Data entries:
'''

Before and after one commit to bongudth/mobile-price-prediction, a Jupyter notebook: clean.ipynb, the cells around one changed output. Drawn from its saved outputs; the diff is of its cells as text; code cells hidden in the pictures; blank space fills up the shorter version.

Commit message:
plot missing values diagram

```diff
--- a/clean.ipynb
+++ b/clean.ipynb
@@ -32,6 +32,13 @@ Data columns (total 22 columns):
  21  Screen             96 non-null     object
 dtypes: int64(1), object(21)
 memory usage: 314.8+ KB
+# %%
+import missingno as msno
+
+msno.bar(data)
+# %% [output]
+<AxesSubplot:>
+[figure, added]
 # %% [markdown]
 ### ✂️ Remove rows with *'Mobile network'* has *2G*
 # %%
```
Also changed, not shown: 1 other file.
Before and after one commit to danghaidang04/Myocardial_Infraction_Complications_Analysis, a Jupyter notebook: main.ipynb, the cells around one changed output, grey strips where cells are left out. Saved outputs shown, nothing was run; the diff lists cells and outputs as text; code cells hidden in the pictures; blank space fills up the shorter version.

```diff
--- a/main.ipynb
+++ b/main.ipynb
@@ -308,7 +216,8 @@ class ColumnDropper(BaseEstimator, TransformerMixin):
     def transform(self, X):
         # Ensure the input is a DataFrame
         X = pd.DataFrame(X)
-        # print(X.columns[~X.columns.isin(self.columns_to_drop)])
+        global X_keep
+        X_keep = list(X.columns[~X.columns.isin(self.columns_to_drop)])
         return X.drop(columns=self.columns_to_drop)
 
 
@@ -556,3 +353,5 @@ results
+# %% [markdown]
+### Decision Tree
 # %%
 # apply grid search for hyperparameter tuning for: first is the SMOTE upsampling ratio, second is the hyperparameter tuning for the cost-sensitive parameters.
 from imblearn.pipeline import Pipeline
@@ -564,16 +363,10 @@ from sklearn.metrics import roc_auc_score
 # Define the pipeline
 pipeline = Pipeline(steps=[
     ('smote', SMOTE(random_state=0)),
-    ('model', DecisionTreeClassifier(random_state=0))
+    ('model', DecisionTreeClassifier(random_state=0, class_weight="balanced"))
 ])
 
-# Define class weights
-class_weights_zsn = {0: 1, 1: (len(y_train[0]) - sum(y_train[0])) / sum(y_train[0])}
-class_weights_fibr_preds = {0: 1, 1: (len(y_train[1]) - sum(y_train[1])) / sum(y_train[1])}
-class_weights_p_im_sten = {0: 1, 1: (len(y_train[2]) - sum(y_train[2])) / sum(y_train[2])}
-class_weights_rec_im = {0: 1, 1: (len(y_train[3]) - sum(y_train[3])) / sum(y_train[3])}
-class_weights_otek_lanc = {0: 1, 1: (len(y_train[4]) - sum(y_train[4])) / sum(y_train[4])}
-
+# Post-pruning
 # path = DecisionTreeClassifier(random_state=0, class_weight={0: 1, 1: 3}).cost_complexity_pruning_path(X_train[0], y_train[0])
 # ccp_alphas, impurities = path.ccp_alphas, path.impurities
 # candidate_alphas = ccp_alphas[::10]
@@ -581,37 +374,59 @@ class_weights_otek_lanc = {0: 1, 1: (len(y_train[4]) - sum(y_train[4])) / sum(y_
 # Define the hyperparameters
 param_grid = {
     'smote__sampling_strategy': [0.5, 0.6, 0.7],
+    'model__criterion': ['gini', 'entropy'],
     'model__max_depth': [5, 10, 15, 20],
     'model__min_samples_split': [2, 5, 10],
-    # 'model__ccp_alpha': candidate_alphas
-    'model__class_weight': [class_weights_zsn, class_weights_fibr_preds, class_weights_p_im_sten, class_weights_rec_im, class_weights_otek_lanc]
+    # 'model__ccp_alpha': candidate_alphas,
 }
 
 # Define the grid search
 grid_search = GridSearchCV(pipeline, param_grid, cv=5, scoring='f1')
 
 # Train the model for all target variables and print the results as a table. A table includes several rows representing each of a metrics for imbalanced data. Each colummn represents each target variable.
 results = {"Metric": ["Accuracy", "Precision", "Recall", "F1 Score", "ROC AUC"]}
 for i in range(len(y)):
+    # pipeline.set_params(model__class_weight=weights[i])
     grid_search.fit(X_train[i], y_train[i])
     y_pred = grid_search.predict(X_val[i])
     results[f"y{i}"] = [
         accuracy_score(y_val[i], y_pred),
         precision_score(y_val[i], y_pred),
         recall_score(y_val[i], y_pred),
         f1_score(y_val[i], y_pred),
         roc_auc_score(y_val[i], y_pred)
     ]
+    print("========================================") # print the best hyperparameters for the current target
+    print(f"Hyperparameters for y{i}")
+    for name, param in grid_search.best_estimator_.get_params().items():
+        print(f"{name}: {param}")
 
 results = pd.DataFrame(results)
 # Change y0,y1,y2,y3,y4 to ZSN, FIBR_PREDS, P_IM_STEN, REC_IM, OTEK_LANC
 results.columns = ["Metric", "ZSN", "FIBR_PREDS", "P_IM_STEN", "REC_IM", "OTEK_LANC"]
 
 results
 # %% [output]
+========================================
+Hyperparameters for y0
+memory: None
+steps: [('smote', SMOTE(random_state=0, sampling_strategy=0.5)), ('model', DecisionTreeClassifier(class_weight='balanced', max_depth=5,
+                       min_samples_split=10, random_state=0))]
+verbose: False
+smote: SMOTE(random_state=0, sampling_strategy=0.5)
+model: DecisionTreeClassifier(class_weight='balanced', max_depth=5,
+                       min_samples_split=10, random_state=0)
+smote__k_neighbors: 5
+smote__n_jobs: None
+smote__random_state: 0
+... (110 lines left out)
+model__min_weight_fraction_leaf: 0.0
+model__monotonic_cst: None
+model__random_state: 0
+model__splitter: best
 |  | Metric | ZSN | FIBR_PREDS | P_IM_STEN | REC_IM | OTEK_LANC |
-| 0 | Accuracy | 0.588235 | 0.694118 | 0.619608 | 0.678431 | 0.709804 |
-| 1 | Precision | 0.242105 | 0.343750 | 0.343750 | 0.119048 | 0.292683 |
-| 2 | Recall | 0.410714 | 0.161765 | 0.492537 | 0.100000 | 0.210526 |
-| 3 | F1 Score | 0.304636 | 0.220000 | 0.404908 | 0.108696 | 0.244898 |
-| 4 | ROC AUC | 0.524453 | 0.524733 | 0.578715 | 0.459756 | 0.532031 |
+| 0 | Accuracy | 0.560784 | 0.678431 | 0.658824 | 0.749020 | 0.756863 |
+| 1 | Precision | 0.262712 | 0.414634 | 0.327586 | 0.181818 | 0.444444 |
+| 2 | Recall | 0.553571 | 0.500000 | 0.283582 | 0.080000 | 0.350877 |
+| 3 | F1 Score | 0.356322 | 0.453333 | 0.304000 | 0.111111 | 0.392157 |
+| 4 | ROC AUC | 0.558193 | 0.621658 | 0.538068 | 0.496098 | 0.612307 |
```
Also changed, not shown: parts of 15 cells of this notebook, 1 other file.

'''

Exactly as they are written, print the entries again.

Before and after one commit to bongudth/mobile-price-prediction, a Jupyter notebook: clean.ipynb, the cells around one changed output. Drawn from its saved outputs; the diff is of its cells as text; code cells hidden in the pictures; blank space fills up the shorter version.

Commit message:
plot missing values diagram

```diff
--- a/clean.ipynb
+++ b/clean.ipynb
@@ -32,6 +32,13 @@ Data columns (total 22 columns):
  21  Screen             96 non-null     object
 dtypes: int64(1), object(21)
 memory usage: 314.8+ KB
+# %%
+import missingno as msno
+
+msno.bar(data)
+# %% [output]
+<AxesSubplot:>
+[figure, added]
 # %% [markdown]
 ### ✂️ Remove rows with *'Mobile network'* has *2G*
 # %%
```
Also changed, not shown: 1 other file.
Before and after one commit to danghaidang04/Myocardial_Infraction_Complications_Analysis, a Jupyter notebook: main.ipynb, the cells around one changed output, grey strips where cells are left out. Saved outputs shown, nothing was run; the diff lists cells and outputs as text; code cells hidden in the pictures; blank space fills up the shorter version.

```diff
--- a/main.ipynb
+++ b/main.ipynb
@@ -308,7 +216,8 @@ class ColumnDropper(BaseEstimator, TransformerMixin):
     def transform(self, X):
         # Ensure the input is a DataFrame
         X = pd.DataFrame(X)
-        # print(X.columns[~X.columns.isin(self.columns_to_drop)])
+        global X_keep
+        X_keep = list(X.columns[~X.columns.isin(self.columns_to_drop)])
         return X.drop(columns=self.columns_to_drop)
 
 
@@ -556,3 +353,5 @@ results
+# %% [markdown]
+### Decision Tree
 # %%
 # apply grid search for hyperparameter tuning for: first is the SMOTE upsampling ratio, second is the hyperparameter tuning for the cost-sensitive parameters.
 from imblearn.pipeline import Pipeline
@@ -564,16 +363,10 @@ from sklearn.metrics import roc_auc_score
 # Define the pipeline
 pipeline = Pipeline(steps=[
     ('smote', SMOTE(random_state=0)),
-    ('model', DecisionTreeClassifier(random_state=0))
+    ('model', DecisionTreeClassifier(random_state=0, class_weight="balanced"))
 ])
 
-# Define class weights
-class_weights_zsn = {0: 1, 1: (len(y_train[0]) - sum(y_train[0])) / sum(y_train[0])}
-class_weights_fibr_preds = {0: 1, 1: (len(y_train[1]) - sum(y_train[1])) / sum(y_train[1])}
-class_weights_p_im_sten = {0: 1, 1: (len(y_train[2]) - sum(y_train[2])) / sum(y_train[2])}
-class_weights_rec_im = {0: 1, 1: (len(y_train[3]) - sum(y_train[3])) / sum(y_train[3])}
-class_weights_otek_lanc = {0: 1, 1: (len(y_train[4]) - sum(y_train[4])) / sum(y_train[4])}
-
+# Post-pruning
 # path = DecisionTreeClassifier(random_state=0, class_weight={0: 1, 1: 3}).cost_complexity_pruning_path(X_train[0], y_train[0])
 # ccp_alphas, impurities = path.ccp_alphas, path.impurities
 # candidate_alphas = ccp_alphas[::10]
@@ -581,37 +374,59 @@ class_weights_otek_lanc = {0: 1, 1: (len(y_train[4]) - sum(y_train[4])) / sum(y_
 # Define the hyperparameters
 param_grid = {
     'smote__sampling_strategy': [0.5, 0.6, 0.7],
+    'model__criterion': ['gini', 'entropy'],
     'model__max_depth': [5, 10, 15, 20],
     'model__min_samples_split': [2, 5, 10],
-    # 'model__ccp_alpha': candidate_alphas
-    'model__class_weight': [class_weights_zsn, class_weights_fibr_preds, class_weights_p_im_sten, class_weights_rec_im, class_weights_otek_lanc]
+    # 'model__ccp_alpha': candidate_alphas,
 }
 
 # Define the grid search
 grid_search = GridSearchCV(pipeline, param_grid, cv=5, scoring='f1')
 
 # Train the model for all target variables and print the results as a table. A table includes several rows representing each of a metrics for imbalanced data. Each colummn represents each target variable.
 results = {"Metric": ["Accuracy", "Precision", "Recall", "F1 Score", "ROC AUC"]}
 for i in range(len(y)):
+    # pipeline.set_params(model__class_weight=weights[i])
     grid_search.fit(X_train[i], y_train[i])
     y_pred = grid_search.predict(X_val[i])
     results[f"y{i}"] = [
         accuracy_score(y_val[i], y_pred),
         precision_score(y_val[i], y_pred),
         recall_score(y_val[i], y_pred),
         f1_score(y_val[i], y_pred),
         roc_auc_score(y_val[i], y_pred)
     ]
+    print("========================================") # print the best hyperparameters for the current target
+    print(f"Hyperparameters for y{i}")
+    for name, param in grid_search.best_estimator_.get_params().items():
+        print(f"{name}: {param}")
 
 results = pd.DataFrame(results)
 # Change y0,y1,y2,y3,y4 to ZSN, FIBR_PREDS, P_IM_STEN, REC_IM, OTEK_LANC
 results.columns = ["Metric", "ZSN", "FIBR_PREDS", "P_IM_STEN", "REC_IM", "OTEK_LANC"]
 
 results
 # %% [output]
+========================================
+Hyperparameters for y0
+memory: None
+steps: [('smote', SMOTE(random_state=0, sampling_strategy=0.5)), ('model', DecisionTreeClassifier(class_weight='balanced', max_depth=5,
+                       min_samples_split=10, random_state=0))]
+verbose: False
+smote: SMOTE(random_state=0, sampling_strategy=0.5)
+model: DecisionTreeClassifier(class_weight='balanced', max_depth=5,
+                       min_samples_split=10, random_state=0)
+smote__k_neighbors: 5
+smote__n_jobs: None
+smote__random_state: 0
+... (110 lines left out)
+model__min_weight_fraction_leaf: 0.0
+model__monotonic_cst: None
+model__random_state: 0
+model__splitter: best
 |  | Metric | ZSN | FIBR_PREDS | P_IM_STEN | REC_IM | OTEK_LANC |
-| 0 | Accuracy | 0.588235 | 0.694118 | 0.619608 | 0.678431 | 0.709804 |
-| 1 | Precision | 0.242105 | 0.343750 | 0.343750 | 0.119048 | 0.292683 |
-| 2 | Recall | 0.410714 | 0.161765 | 0.492537 | 0.100000 | 0.210526 |
-| 3 | F1 Score | 0.304636 | 0.220000 | 0.404908 | 0.108696 | 0.244898 |
-| 4 | ROC AUC | 0.524453 | 0.524733 | 0.578715 | 0.459756 | 0.532031 |
+| 0 | Accuracy | 0.560784 | 0.678431 | 0.658824 | 0.749020 | 0.756863 |
+| 1 | Precision | 0.262712 | 0.414634 | 0.327586 | 0.181818 | 0.444444 |
+| 2 | Recall | 0.553571 | 0.500000 | 0.283582 | 0.080000 | 0.350877 |
+| 3 | F1 Score | 0.356322 | 0.453333 | 0.304000 | 0.111111 | 0.392157 |
+| 4 | ROC AUC | 0.558193 | 0.621658 | 0.538068 | 0.496098 | 0.612307 |
```
Also changed, not shown: parts of 15 cells of this notebook, 1 other file.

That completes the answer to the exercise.